What you are asked to do:
Although the entries contain pictures, only their words should be duplicated exactly.

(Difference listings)
>>>

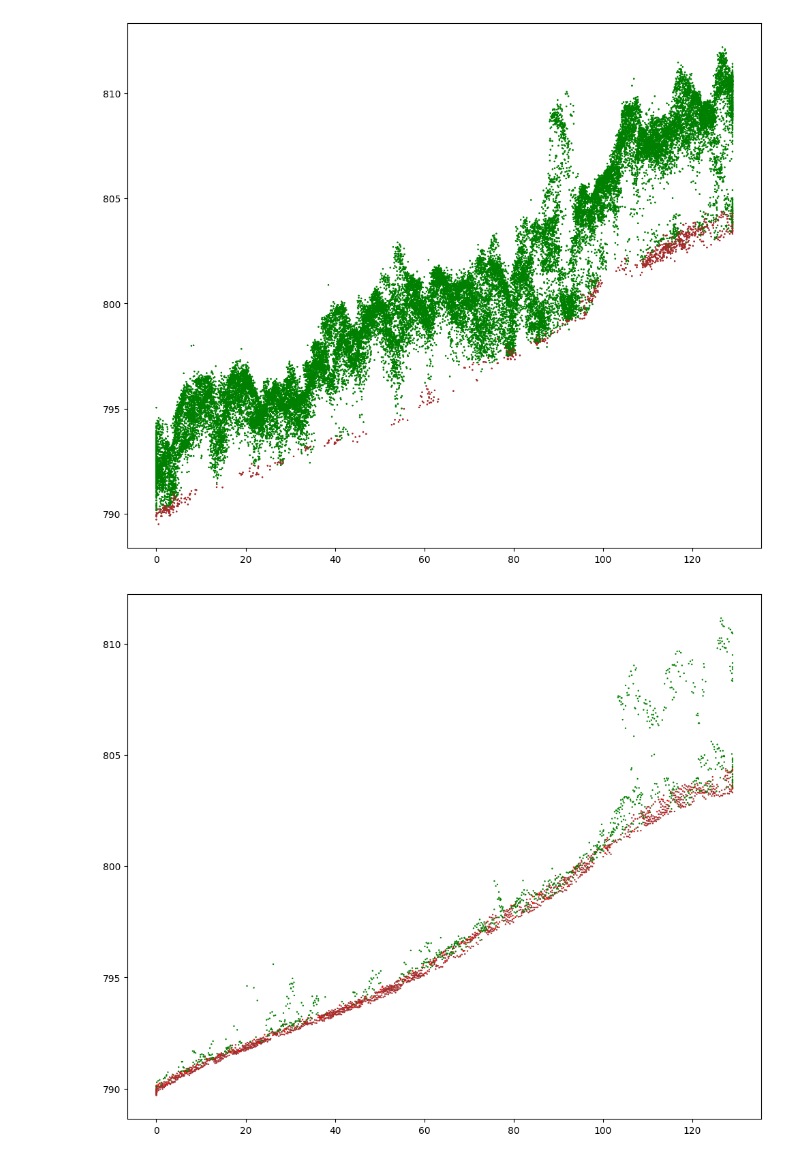
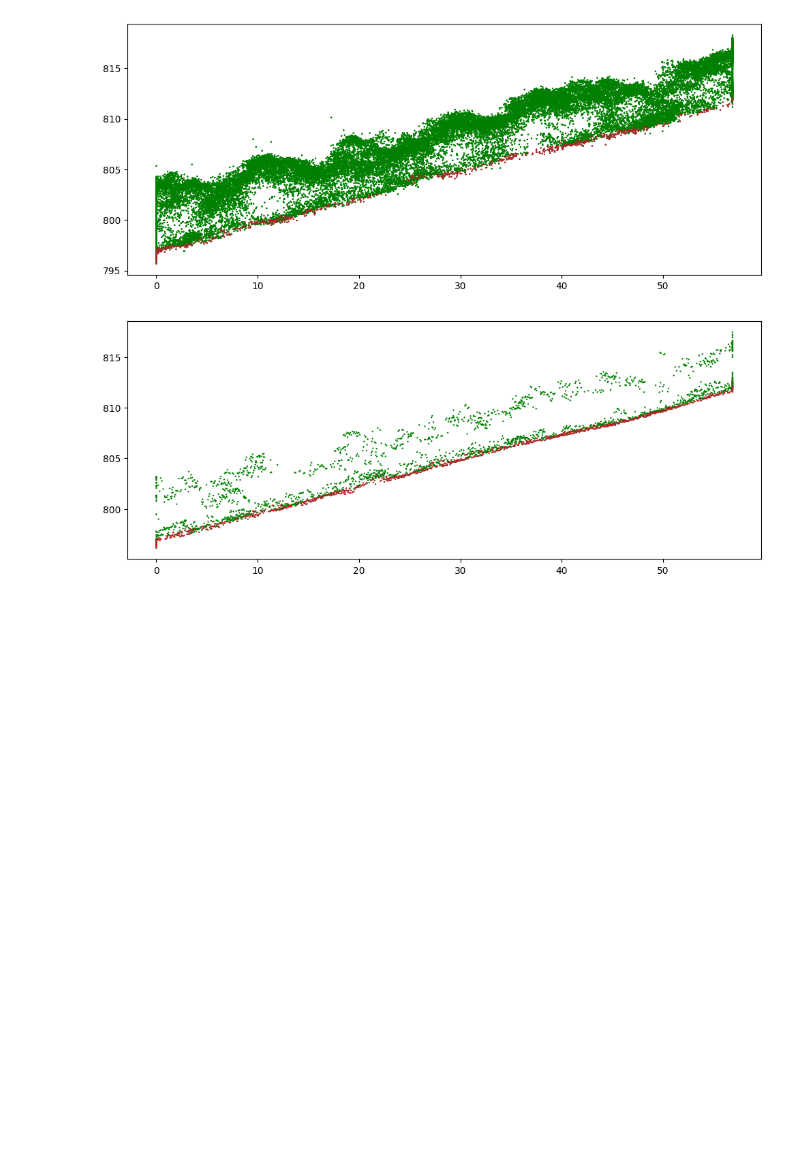
Before and after one commit to bartulo/leyre, a Jupyter notebook: transectos.ipynb, the cells around one changed output. Cells and saved outputs as stored; diff of their text form; code cells hidden in the pictures; blank space fills up the shorter version.

```diff
--- a/transectos.ipynb
+++ b/transectos.ipynb
@@ -1,48 +1,55 @@
 # %%
-def get_sql_text(vuelo, zona, buffer):
+def get_sql_text(vuelo, zona, buffer, **kwargs):
+    if 'subname' in kwargs:
+        transecto_table_name = f'transecto_zona{zona}{kwargs['subname']}'
+    else:
+        transecto_table_name = f'transecto_zona{zona}'
     if vuelo.startswith('vuelo'):
         return f'''
                 WITH patches as (
-                    select a.id, pa from {vuelo}_zona{zona} a, transecto_zona{zona} b
+                    select a.id, pa from {vuelo}_zona{zona} a, {transecto_table_name} b
                     where pc_intersects(pa, ST_buffer(b.geom, {buffer}))
                 ), points_table as (
                     select pc_explode(pc_intersection(pa, ST_buffer(c.geom, {buffer}))) as points
-                    from patches, transecto_zona{zona} c
+                    from patches, {transecto_table_name} c
                 )
                 select pc_get(points, 'x') x, pc_get(points, 'y') y, pc_get(points, 'z') z,
                     st_distance(st_startpoint(b.geom), st_closestpoint(geom, st_point(pc_get(points, 'x'), pc_get(points, 'y'), 25830))) as dist,
                     st_distance(st_closestpoint(b.geom, st_point(pc_get(points, 'x'), pc_get(points, 'y'), 25830)), st_point(pc_get(points, 'x'), pc_get(points, 'y'), 25830)) as depth,
                     pc_get(points, 'classification') as clas
-                from points_table a, transecto_zona{zona} b
+                from points_table a, {transecto_table_name} b
                 '''
     elif vuelo.startswith('lida'):
         return f'''
             WITH patches as (
-                select a.id, pa from {vuelo}_zona{zona} a, transecto_zona{zona} b
+                select a.id, pa from {vuelo}_zona{zona} a, {transecto_table_name} b
                 where pc_intersects(pa, ST_buffer(b.geom, {buffer}))
             ), points_table as (
                 select pc_explode(pc_intersection(pa, ST_buffer(c.geom, {buffer}))) as points
-                from patches, transecto_zona{zona} c
+                from patches, {transecto_table_name} c
             )
             select pc_get(points, 'x') x, pc_get(points, 'y') y, pc_get(points, 'z') z,
                 st_distance(st_startpoint(b.geom), st_closestpoint(b.geom, st_point(pc_get(points, 'x'), pc_get(points, 'y'), 25830))) as dist,
                 st_distance(st_closestpoint(geom, st_point(pc_get(points, 'x'), pc_get(points, 'y'), 25830)), st_point(pc_get(points, 'x'), pc_get(points, 'y'), 25830)) as depth,
                 pc_get(points, 'classification') as clas
-            from points_table a, transecto_zona{zona} b
-            where pc_get(points, 'classification') between 0 and 7
+            from points_table a, {transecto_table_name} b
+            where pc_get(points, 'classification') between 1 and 6
             '''
 # %%
 from sqlalchemy import create_engine
 import pandas as pd
 import matplotlib.pyplot as plt
 
-def plot_transect(vuelo, zona, buffer):
+def plot_transect(vuelo, zona, buffer, **kwargs):
     engine = create_engine("postgresql://postgres:ventanuco@172.17.0.2:5432/pointclouds")
 
-    df = pd.read_sql(get_sql_text(vuelo, zona, buffer), engine)
+    if 'subname' in kwargs:
+        df = pd.read_sql(get_sql_text(vuelo, zona, buffer, subname=kwargs['subname']), engine)
+    else:
+        df = pd.read_sql(get_sql_text(vuelo, zona, buffer), engine)
 
     if vuelo.startswith('lida'):
-        colors = {1: 'red', 2: 'brown', 3: 'green', 4: 'green', 5: 'green', 6: 'pink', 28: 'black', 18: 'black', 27: 'black', 11: 'black', 17: 'black'}
+        colors = {0: 'brown', 1: 'red', 2: 'brown', 3: 'green', 4: 'green', 5: 'green', 6: 'green', 7: 'black', 28: 'black', 18: 'black', 27: 'black', 11: 'black', 17: 'black'}
     elif vuelo.startswith('vuelo'):
         colors = {0: 'brown', 1: 'brown', 2: 'brown', 3: 'brown',
                   4: 'green', 5: 'green', 6: 'green', 7: 'green', 8: 'green', 9: 'green', 10: 'green', 11: 'green', 12: 'green', 13: 'green', 14: 'green'}
@@ -51,10 +58,15 @@ def plot_transect(vuelo, zona, buffer):
 
     fig = plt.figure(figsize=(12,10))
     plt.scatter(df.dist, df.z, c=df.colors, s=0.5)
-    plt.savefig(f'FINALES/IMAGENES/ZONA{zona}/transecto_{vuelo}_zona{zona}.png', bbox_inches='tight')
+    ax = plt.gca()
+    ax.set_aspect('equal', adjustable='box')
+    if 'subname' in kwargs:
+        plt.savefig(f'FINALES/IMAGENES/ZONA{zona}/transecto_{vuelo}_zona{zona}{kwargs['subname']}.png', bbox_inches='tight')
+    else:
+        plt.savefig(f'FINALES/IMAGENES/ZONA{zona}/transecto_{vuelo}_zona{zona}.png', bbox_inches='tight')
 # %%
 for vuelo in ['lida2', 'lida3', 'vuelo1', 'vuelo2']:
-    plot_transect(vuelo, 2, 2)
+    plot_transect(vuelo, 2, 4, subname='_modelo7')
 # %% [output]
-[figure, old version]
+[figure, new version]
-[figure, old version]
+[figure, new version]
```
Also changed, not shown: parts of 4 cells of this notebook, 20 other files.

<<<

Written solution:
Before and after one commit to bartulo/leyre, a Jupyter notebook: transectos.ipynb, the cells around one changed output. Cells and saved outputs as stored; diff of their text form; code cells hidden in the pictures; blank space fills up the shorter version.

```diff
--- a/transectos.ipynb
+++ b/transectos.ipynb
@@ -1,48 +1,55 @@
 # %%
-def get_sql_text(vuelo, zona, buffer):
+def get_sql_text(vuelo, zona, buffer, **kwargs):
+    if 'subname' in kwargs:
+        transecto_table_name = f'transecto_zona{zona}{kwargs['subname']}'
+    else:
+        transecto_table_name = f'transecto_zona{zona}'
     if vuelo.startswith('vuelo'):
         return f'''
                 WITH patches as (
-                    select a.id, pa from {vuelo}_zona{zona} a, transecto_zona{zona} b
+                    select a.id, pa from {vuelo}_zona{zona} a, {transecto_table_name} b
                     where pc_intersects(pa, ST_buffer(b.geom, {buffer}))
                 ), points_table as (
                     select pc_explode(pc_intersection(pa, ST_buffer(c.geom, {buffer}))) as points
-                    from patches, transecto_zona{zona} c
+                    from patches, {transecto_table_name} c
                 )
                 select pc_get(points, 'x') x, pc_get(points, 'y') y, pc_get(points, 'z') z,
                     st_distance(st_startpoint(b.geom), st_closestpoint(geom, st_point(pc_get(points, 'x'), pc_get(points, 'y'), 25830))) as dist,
                     st_distance(st_closestpoint(b.geom, st_point(pc_get(points, 'x'), pc_get(points, 'y'), 25830)), st_point(pc_get(points, 'x'), pc_get(points, 'y'), 25830)) as depth,
                     pc_get(points, 'classification') as clas
-                from points_table a, transecto_zona{zona} b
+                from points_table a, {transecto_table_name} b
                 '''
     elif vuelo.startswith('lida'):
         return f'''
             WITH patches as (
-                select a.id, pa from {vuelo}_zona{zona} a, transecto_zona{zona} b
+                select a.id, pa from {vuelo}_zona{zona} a, {transecto_table_name} b
                 where pc_intersects(pa, ST_buffer(b.geom, {buffer}))
             ), points_table as (
                 select pc_explode(pc_intersection(pa, ST_buffer(c.geom, {buffer}))) as points
-                from patches, transecto_zona{zona} c
+                from patches, {transecto_table_name} c
             )
             select pc_get(points, 'x') x, pc_get(points, 'y') y, pc_get(points, 'z') z,
                 st_distance(st_startpoint(b.geom), st_closestpoint(b.geom, st_point(pc_get(points, 'x'), pc_get(points, 'y'), 25830))) as dist,
                 st_distance(st_closestpoint(geom, st_point(pc_get(points, 'x'), pc_get(points, 'y'), 25830)), st_point(pc_get(points, 'x'), pc_get(points, 'y'), 25830)) as depth,
                 pc_get(points, 'classification') as clas
-            from points_table a, transecto_zona{zona} b
-            where pc_get(points, 'classification') between 0 and 7
+            from points_table a, {transecto_table_name} b
+            where pc_get(points, 'classification') between 1 and 6
             '''
 # %%
 from sqlalchemy import create_engine
 import pandas as pd
 import matplotlib.pyplot as plt
 
-def plot_transect(vuelo, zona, buffer):
+def plot_transect(vuelo, zona, buffer, **kwargs):
     engine = create_engine("postgresql://postgres:ventanuco@172.17.0.2:5432/pointclouds")
 
-    df = pd.read_sql(get_sql_text(vuelo, zona, buffer), engine)
+    if 'subname' in kwargs:
+        df = pd.read_sql(get_sql_text(vuelo, zona, buffer, subname=kwargs['subname']), engine)
+    else:
+        df = pd.read_sql(get_sql_text(vuelo, zona, buffer), engine)
 
     if vuelo.startswith('lida'):
-        colors = {1: 'red', 2: 'brown', 3: 'green', 4: 'green', 5: 'green', 6: 'pink', 28: 'black', 18: 'black', 27: 'black', 11: 'black', 17: 'black'}
+        colors = {0: 'brown', 1: 'red', 2: 'brown', 3: 'green', 4: 'green', 5: 'green', 6: 'green', 7: 'black', 28: 'black', 18: 'black', 27: 'black', 11: 'black', 17: 'black'}
     elif vuelo.startswith('vuelo'):
         colors = {0: 'brown', 1: 'brown', 2: 'brown', 3: 'brown',
                   4: 'green', 5: 'green', 6: 'green', 7: 'green', 8: 'green', 9: 'green', 10: 'green', 11: 'green', 12: 'green', 13: 'green', 14: 'green'}
@@ -51,10 +58,15 @@ def plot_transect(vuelo, zona, buffer):
 
     fig = plt.figure(figsize=(12,10))
     plt.scatter(df.dist, df.z, c=df.colors, s=0.5)
-    plt.savefig(f'FINALES/IMAGENES/ZONA{zona}/transecto_{vuelo}_zona{zona}.png', bbox_inches='tight')
+    ax = plt.gca()
+    ax.set_aspect('equal', adjustable='box')
+    if 'subname' in kwargs:
+        plt.savefig(f'FINALES/IMAGENES/ZONA{zona}/transecto_{vuelo}_zona{zona}{kwargs['subname']}.png', bbox_inches='tight')
+    else:
+        plt.savefig(f'FINALES/IMAGENES/ZONA{zona}/transecto_{vuelo}_zona{zona}.png', bbox_inches='tight')
 # %%
 for vuelo in ['lida2', 'lida3', 'vuelo1', 'vuelo2']:
-    plot_transect(vuelo, 2, 2)
+    plot_transect(vuelo, 2, 4, subname='_modelo7')
 # %% [output]
-[figure, old version]
+[figure, new version]
-[figure, old version]
+[figure, new version]
```
Also changed, not shown: parts of 4 cells of this notebook, 20 other files.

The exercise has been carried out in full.